_Data to process:_
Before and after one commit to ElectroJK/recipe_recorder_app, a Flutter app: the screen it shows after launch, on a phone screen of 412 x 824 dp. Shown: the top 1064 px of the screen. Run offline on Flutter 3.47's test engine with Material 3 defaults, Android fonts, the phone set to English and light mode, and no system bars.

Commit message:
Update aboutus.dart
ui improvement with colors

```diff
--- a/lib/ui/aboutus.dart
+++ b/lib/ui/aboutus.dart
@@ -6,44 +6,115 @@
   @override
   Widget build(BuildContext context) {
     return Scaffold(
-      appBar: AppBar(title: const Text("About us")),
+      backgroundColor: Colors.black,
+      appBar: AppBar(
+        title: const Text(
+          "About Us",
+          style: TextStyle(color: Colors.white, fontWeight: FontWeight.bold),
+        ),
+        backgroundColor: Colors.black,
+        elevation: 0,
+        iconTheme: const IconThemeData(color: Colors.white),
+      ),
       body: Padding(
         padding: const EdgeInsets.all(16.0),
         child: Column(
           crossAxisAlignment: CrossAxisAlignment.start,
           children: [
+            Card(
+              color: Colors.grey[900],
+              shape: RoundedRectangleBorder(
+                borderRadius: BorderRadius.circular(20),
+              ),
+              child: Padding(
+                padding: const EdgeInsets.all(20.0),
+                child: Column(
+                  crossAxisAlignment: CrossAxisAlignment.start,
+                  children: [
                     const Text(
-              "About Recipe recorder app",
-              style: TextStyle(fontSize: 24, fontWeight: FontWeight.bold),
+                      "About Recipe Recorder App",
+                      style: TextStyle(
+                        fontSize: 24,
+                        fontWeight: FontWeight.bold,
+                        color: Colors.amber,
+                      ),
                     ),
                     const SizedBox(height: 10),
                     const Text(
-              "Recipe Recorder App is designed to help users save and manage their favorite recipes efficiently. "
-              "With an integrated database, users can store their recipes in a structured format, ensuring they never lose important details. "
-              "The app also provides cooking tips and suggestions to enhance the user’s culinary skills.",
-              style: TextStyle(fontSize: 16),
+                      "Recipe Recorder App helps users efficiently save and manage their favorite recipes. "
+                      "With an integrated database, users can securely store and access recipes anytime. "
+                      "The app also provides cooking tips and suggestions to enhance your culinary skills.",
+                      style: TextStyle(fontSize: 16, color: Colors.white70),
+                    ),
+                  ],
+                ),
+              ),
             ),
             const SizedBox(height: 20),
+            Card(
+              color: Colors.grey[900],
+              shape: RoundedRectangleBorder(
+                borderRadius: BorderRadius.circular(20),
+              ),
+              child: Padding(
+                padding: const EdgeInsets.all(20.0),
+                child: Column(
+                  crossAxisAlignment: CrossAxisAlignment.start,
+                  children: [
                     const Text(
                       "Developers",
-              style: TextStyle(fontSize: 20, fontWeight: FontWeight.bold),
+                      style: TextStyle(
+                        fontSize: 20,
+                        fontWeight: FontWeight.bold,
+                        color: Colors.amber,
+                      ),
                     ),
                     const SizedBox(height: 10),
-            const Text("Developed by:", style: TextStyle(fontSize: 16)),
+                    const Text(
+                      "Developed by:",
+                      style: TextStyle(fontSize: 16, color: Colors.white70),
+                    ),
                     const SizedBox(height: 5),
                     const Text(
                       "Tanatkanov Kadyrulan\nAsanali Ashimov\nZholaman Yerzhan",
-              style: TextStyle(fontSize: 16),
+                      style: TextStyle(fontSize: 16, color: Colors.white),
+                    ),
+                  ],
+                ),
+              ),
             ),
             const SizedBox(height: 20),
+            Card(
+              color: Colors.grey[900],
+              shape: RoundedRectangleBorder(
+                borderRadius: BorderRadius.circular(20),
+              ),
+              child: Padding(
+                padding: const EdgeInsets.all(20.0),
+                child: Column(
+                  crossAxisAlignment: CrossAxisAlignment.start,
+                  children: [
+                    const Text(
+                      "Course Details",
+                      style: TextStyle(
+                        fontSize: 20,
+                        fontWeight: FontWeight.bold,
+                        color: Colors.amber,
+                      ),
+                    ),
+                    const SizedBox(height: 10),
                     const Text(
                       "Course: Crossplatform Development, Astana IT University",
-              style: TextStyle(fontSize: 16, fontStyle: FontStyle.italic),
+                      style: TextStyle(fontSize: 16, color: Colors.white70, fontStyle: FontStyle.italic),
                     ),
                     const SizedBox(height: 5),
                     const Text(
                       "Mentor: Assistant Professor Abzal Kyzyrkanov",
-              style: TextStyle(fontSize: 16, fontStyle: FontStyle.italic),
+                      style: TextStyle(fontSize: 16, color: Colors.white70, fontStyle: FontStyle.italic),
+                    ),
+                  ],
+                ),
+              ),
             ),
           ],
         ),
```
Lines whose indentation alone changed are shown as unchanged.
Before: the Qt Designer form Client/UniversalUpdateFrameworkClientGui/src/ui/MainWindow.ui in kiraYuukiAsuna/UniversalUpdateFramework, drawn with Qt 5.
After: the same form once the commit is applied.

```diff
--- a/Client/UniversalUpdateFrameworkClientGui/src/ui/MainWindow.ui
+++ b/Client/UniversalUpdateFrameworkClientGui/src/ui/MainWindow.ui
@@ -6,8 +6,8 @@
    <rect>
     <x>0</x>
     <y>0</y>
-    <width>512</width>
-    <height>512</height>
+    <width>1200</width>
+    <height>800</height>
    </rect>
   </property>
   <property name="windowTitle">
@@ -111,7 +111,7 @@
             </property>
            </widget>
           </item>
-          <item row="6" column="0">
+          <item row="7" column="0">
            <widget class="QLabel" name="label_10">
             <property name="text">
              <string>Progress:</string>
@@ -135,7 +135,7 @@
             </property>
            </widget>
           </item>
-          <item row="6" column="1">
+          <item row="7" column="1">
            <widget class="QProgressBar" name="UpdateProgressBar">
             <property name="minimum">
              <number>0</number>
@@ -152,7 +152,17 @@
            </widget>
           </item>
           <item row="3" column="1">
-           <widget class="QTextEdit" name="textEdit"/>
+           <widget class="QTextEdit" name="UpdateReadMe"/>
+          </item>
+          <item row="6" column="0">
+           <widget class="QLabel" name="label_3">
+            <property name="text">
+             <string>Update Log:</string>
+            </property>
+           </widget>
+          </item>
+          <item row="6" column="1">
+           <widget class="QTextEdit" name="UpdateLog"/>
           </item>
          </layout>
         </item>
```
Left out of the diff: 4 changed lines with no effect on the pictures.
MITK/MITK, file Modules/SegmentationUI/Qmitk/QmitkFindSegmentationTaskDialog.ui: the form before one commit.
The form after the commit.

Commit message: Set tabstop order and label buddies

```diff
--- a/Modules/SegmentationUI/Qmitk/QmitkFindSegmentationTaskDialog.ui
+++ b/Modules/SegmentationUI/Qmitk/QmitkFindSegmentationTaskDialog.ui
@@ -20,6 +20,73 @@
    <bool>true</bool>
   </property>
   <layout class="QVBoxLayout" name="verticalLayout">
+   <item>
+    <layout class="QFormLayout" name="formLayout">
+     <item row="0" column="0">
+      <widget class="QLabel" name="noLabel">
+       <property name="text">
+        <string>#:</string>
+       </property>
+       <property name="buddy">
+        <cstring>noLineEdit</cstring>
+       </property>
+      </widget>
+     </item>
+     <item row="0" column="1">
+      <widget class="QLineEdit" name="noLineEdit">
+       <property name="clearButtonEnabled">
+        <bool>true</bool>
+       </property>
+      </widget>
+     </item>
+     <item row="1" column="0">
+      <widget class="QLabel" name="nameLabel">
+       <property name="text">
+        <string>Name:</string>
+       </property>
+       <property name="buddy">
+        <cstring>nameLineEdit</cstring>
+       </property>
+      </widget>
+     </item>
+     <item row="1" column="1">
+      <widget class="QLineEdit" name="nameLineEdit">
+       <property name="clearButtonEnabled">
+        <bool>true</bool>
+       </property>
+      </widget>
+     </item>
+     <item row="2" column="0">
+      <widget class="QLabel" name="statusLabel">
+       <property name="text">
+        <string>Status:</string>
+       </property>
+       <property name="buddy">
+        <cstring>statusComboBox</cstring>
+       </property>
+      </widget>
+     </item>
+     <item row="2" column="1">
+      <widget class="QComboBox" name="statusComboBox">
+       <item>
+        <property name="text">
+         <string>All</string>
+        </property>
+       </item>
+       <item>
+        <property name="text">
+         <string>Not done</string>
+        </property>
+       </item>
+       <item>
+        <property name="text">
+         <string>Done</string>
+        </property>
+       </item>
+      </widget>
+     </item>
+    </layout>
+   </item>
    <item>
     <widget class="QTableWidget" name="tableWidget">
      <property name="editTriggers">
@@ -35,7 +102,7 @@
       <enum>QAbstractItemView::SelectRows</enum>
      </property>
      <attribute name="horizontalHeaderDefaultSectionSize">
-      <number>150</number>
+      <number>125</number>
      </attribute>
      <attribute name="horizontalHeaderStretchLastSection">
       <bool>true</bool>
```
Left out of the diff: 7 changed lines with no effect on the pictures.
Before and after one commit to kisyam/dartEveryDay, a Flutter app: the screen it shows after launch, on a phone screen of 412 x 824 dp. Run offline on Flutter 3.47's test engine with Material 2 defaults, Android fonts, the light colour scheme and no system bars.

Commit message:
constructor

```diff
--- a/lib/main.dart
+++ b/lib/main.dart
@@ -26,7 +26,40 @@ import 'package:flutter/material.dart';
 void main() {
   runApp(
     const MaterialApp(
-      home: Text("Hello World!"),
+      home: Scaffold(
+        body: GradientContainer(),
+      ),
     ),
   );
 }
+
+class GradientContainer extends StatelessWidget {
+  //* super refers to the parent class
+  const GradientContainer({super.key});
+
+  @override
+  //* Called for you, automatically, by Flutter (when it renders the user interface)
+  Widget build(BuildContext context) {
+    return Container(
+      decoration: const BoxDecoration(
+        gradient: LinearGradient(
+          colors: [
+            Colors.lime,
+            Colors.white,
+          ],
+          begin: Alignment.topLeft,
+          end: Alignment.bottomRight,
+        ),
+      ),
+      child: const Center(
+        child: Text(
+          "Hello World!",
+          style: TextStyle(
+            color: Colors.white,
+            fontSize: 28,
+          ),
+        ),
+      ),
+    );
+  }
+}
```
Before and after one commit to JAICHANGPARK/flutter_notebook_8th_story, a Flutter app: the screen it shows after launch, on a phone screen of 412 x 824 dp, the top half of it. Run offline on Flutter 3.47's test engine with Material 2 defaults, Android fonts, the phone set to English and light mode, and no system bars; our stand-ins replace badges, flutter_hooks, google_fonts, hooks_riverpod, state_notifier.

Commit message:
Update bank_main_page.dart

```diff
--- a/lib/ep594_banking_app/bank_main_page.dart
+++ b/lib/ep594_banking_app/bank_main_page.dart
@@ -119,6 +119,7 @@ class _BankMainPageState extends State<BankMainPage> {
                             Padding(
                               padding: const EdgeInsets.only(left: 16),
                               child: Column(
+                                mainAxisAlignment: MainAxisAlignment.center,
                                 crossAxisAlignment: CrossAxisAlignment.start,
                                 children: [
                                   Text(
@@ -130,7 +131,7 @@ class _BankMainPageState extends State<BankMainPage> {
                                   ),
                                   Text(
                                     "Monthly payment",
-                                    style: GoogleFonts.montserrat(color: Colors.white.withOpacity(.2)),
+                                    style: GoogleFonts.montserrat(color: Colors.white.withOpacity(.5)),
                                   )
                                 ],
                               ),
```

_Work instructions:_ Scan the data above for the word "SegmentationUI". Copy every line in which it is found.

_Result below:_
MITK/MITK, file Modules/SegmentationUI/Qmitk/QmitkFindSegmentationTaskDialog.ui: the form before one commit.
--- a/Modules/SegmentationUI/Qmitk/QmitkFindSegmentationTaskDialog.ui
+++ b/Modules/SegmentationUI/Qmitk/QmitkFindSegmentationTaskDialog.ui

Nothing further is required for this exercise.